(DATASET EXTRACT):
------------

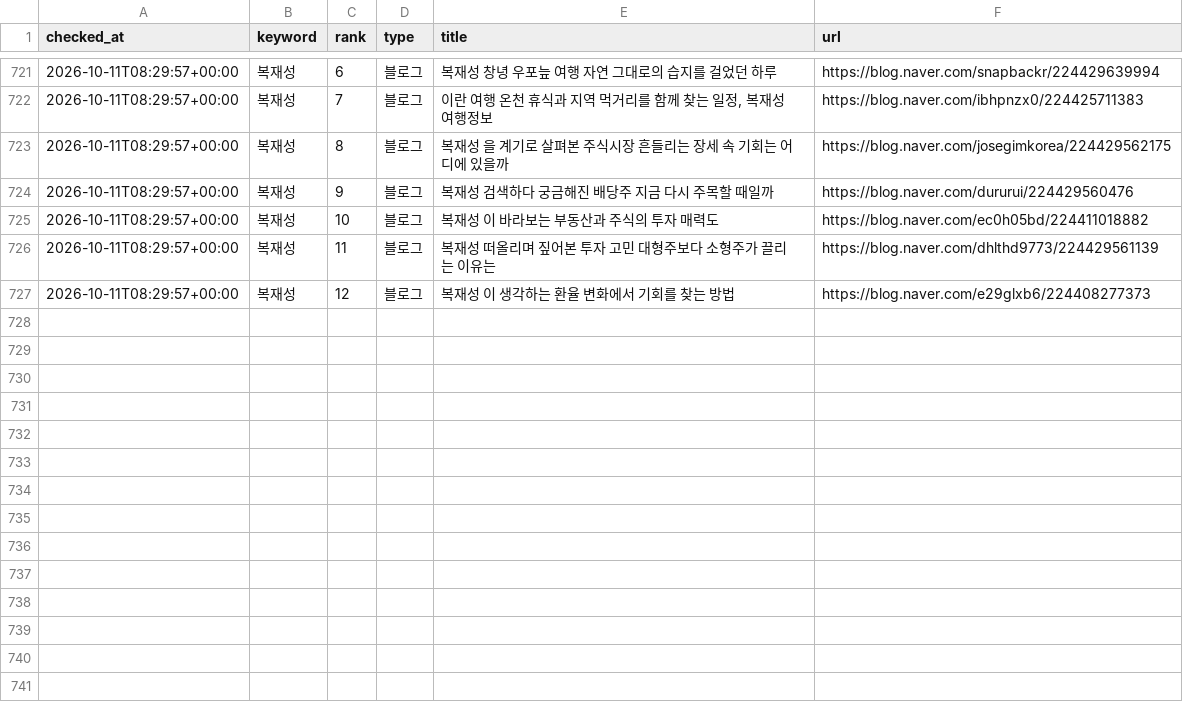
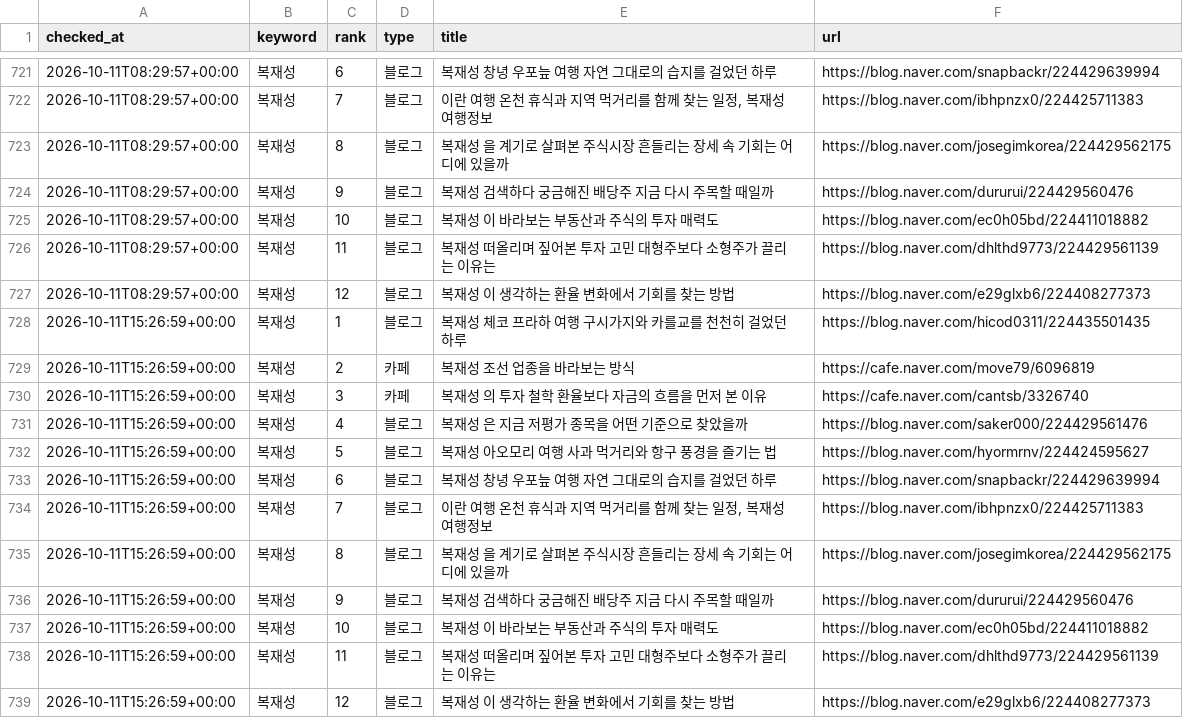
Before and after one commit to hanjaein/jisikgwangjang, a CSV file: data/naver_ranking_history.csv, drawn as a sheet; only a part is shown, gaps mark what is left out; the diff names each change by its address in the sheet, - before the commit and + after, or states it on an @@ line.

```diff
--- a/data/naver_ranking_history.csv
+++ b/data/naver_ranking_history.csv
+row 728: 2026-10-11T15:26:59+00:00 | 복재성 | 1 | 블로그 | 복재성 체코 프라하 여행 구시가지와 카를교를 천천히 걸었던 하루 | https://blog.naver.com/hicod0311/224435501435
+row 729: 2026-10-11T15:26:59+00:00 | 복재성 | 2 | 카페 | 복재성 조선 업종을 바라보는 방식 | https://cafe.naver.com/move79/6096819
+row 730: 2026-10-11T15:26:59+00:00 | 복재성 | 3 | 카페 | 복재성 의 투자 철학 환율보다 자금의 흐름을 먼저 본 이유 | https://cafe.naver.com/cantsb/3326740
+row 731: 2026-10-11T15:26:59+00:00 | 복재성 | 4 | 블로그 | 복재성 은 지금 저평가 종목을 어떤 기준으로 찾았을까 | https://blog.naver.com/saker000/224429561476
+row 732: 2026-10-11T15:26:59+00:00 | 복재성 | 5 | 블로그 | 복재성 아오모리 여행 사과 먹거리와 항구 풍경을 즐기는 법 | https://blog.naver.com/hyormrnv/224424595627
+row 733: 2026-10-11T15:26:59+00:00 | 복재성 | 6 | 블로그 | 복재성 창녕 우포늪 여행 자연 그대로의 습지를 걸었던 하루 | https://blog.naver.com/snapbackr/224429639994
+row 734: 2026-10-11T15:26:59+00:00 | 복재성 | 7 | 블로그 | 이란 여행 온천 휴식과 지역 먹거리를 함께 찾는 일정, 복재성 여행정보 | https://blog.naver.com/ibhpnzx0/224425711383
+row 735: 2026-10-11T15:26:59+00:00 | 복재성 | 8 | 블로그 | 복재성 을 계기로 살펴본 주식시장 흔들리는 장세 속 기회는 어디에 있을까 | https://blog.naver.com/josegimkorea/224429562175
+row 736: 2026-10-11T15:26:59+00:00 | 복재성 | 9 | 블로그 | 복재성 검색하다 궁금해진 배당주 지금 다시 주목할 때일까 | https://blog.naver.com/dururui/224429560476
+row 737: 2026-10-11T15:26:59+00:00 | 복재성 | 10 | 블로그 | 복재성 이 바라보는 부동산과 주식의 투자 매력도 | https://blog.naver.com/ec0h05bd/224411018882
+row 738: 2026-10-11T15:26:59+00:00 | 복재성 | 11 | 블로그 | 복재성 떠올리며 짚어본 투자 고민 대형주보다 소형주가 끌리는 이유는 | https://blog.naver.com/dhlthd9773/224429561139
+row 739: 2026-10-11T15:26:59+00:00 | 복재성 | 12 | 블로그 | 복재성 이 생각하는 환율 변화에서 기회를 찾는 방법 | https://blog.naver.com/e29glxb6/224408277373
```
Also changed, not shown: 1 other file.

------------

(PROBLEM STATEMENT):
Copy out each line in the preceding records that contains "바라보는".

(ANSWER BOX):
+row 729: 2026-10-11T15:26:59+00:00 | 복재성 | 2 | 카페 | 복재성 조선 업종을 바라보는 방식 | https://cafe.naver.com/move79/6096819
+row 737: 2026-10-11T15:26:59+00:00 | 복재성 | 10 | 블로그 | 복재성 이 바라보는 부동산과 주식의 투자 매력도 | https://blog.naver.com/ec0h05bd/224411018882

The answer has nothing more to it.